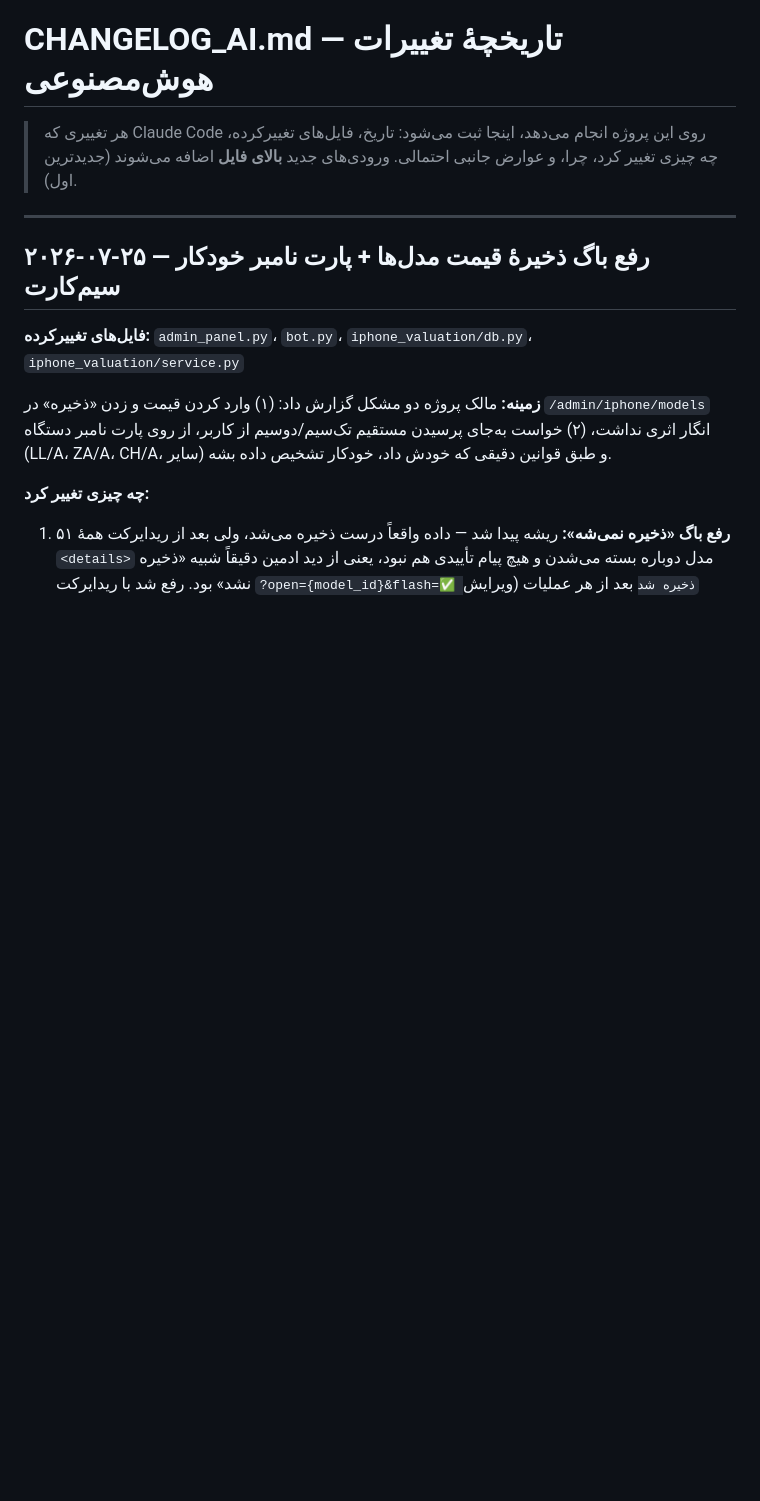
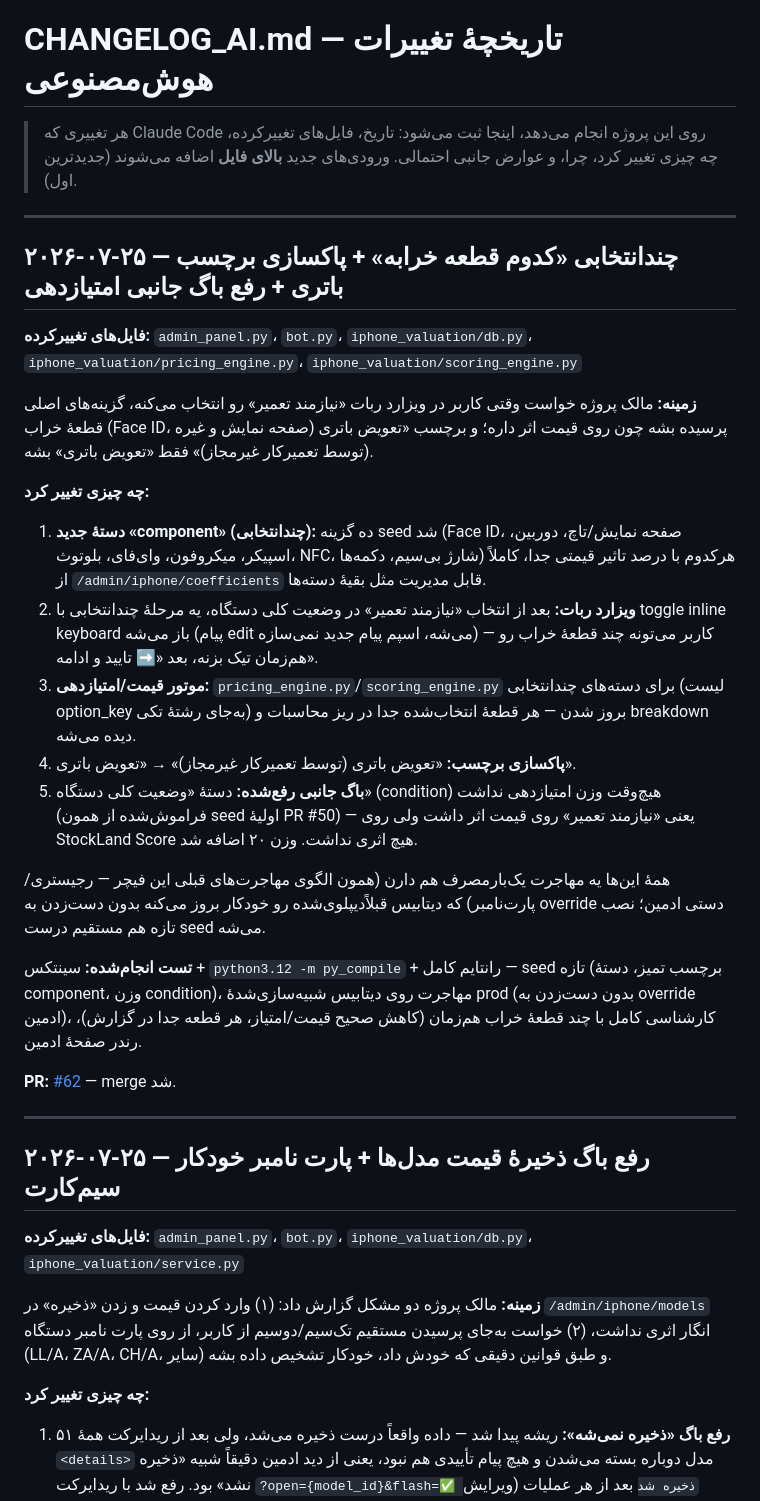
Before and after one commit to firouzayazi-source/stockland-bot, a Markdown page: CHANGELOG_AI.md, the part around the change. Rendered like a GitHub page; blank space fills up the shorter version.

Commit message:
مستندسازی: ثبت چندانتخابی قطعهٔ خراب + پاکسازی برچسب در CHANGELOG_AI.md
Co-Authored-By: Claude Sonnet 5 <noreply@anthropic.com>
Claude-Session: https://claude.ai/code/session_01Vs8McE4EcWqMXapnZxP7Qx

```diff
--- a/CHANGELOG_AI.md
+++ b/CHANGELOG_AI.md
@@ -1,6 +1,28 @@
 # CHANGELOG_AI.md — تاریخچهٔ تغییرات هوش‌مصنوعی
 
 > هر تغییری که Claude Code روی این پروژه انجام می‌دهد، اینجا ثبت می‌شود: تاریخ، فایل‌های تغییرکرده، چه چیزی تغییر کرد، چرا، و عوارض جانبی احتمالی. ورودی‌های جدید **بالای فایل** اضافه می‌شوند (جدیدترین اول).
+
+---
+
+## ۲۰۲۶-۰۷-۲۵ — چندانتخابی «کدوم قطعه خرابه» + پاکسازی برچسب باتری + رفع باگ جانبی امتیازدهی
+
+**فایل‌های تغییرکرده:** `admin_panel.py`، `bot.py`، `iphone_valuation/db.py`، `iphone_valuation/pricing_engine.py`، `iphone_valuation/scoring_engine.py`
+
+**زمینه:** مالک پروژه خواست وقتی کاربر در ویزارد ربات «نیازمند تعمیر» رو انتخاب می‌کنه، گزینه‌های اصلی قطعهٔ خراب (Face ID، صفحه نمایش و غیره) پرسیده بشه چون روی قیمت اثر داره؛ و برچسب «تعویض باتری (توسط تعمیرکار غیرمجاز)» فقط «تعویض باتری» بشه.
+
+**چه چیزی تغییر کرد:**
+
+1. **دستهٔ جدید «component» (چندانتخابی):** ده گزینه seed شد (Face ID، صفحه نمایش/تاچ، دوربین، اسپیکر، میکروفون، وای‌فای، بلوتوث، NFC، شارژ بی‌سیم، دکمه‌ها) هرکدوم با درصد تاثیر قیمتی جدا، کاملاً از `/admin/iphone/coefficients` قابل مدیریت مثل بقیهٔ دسته‌ها.
+2. **ویزارد ربات:** بعد از انتخاب «نیازمند تعمیر» در وضعیت کلی دستگاه، یه مرحلهٔ چندانتخابی با toggle inline keyboard باز می‌شه (پیام edit می‌شه، اسپم پیام جدید نمی‌سازه) — کاربر می‌تونه چند قطعهٔ خراب رو هم‌زمان تیک بزنه، بعد «➡️ تایید و ادامه».
+3. **موتور قیمت/امتیازدهی:** `pricing_engine.py`/`scoring_engine.py` برای دسته‌های چندانتخابی (لیست option_key به‌جای رشتهٔ تکی) بروز شدن — هر قطعهٔ انتخاب‌شده جدا در ریز محاسبات و breakdown دیده می‌شه.
+4. **پاکسازی برچسب:** «تعویض باتری (توسط تعمیرکار غیرمجاز)» → «تعویض باتری».
+5. **باگ جانبی رفع‌شده:** دستهٔ «وضعیت کلی دستگاه» (condition) هیچ‌وقت وزن امتیازدهی نداشت (فراموش‌شده از همون seed اولیهٔ PR #50) — یعنی «نیازمند تعمیر» روی قیمت اثر داشت ولی روی StockLand Score هیچ اثری نداشت. وزن ۲۰ اضافه شد.
+
+همهٔ این‌ها یه مهاجرت یک‌بارمصرف هم دارن (همون الگوی مهاجرت‌های قبلی این فیچر — رجیستری/پارت‌نامبر) که دیتابیس قبلاً‌دیپلوی‌شده رو خودکار بروز می‌کنه بدون دست‌زدن به override دستی ادمین؛ نصب تازه هم مستقیم درست seed می‌شه.
+
+**تست انجام‌شده:** سینتکس + `python3.12 -m py_compile` + رانتایم کامل — seed تازه (برچسب تمیز، دستهٔ component، وزن condition)، مهاجرت روی دیتابیس شبیه‌سازی‌شدهٔ prod (بدون دست‌زدن به override ادمین)، کارشناسی کامل با چند قطعهٔ خراب هم‌زمان (کاهش صحیح قیمت/امتیاز، هر قطعه جدا در گزارش)، رندر صفحهٔ ادمین.
+
+**PR:** [#62](https://github.com/firouzayazi-source/stockland-bot/pull/62) — merge شد.
 
 ---
 
```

•••

| Requirement |
Go through the listing, and whenever a line contains the string "چندانتخابی", copy that line.

| Exercise response |
مستندسازی: ثبت چندانتخابی قطعهٔ خراب + پاکسازی برچسب در CHANGELOG_AI.md
+## ۲۰۲۶-۰۷-۲۵ — چندانتخابی «کدوم قطعه خرابه» + پاکسازی برچسب باتری + رفع باگ جانبی امتیازدهی
+1. **دستهٔ جدید «component» (چندانتخابی):** ده گزینه seed شد (Face ID، صفحه نمایش/تاچ، دوربین، اسپیکر، میکروفون، وای‌فای، بلوتوث، NFC، شارژ بی‌سیم، دکمه‌ها) هرکدوم با درصد تاثیر قیمتی جدا، کاملاً از `/admin/iphone/coefficients` قابل مدیریت مثل بقیهٔ دسته‌ها.
+2. **ویزارد ربات:** بعد از انتخاب «نیازمند تعمیر» در وضعیت کلی دستگاه، یه مرحلهٔ چندانتخابی با toggle inline keyboard باز می‌شه (پیام edit می‌شه، اسپم پیام جدید نمی‌سازه) — کاربر می‌تونه چند قطعهٔ خراب رو هم‌زمان تیک بزنه، بعد «➡️ تایید و ادامه».
+3. **موتور قیمت/امتیازدهی:** `pricing_engine.py`/`scoring_engine.py` برای دسته‌های چندانتخابی (لیست option_key به‌جای رشتهٔ تکی) بروز شدن — هر قطعهٔ انتخاب‌شده جدا در ریز محاسبات و breakdown دیده می‌شه.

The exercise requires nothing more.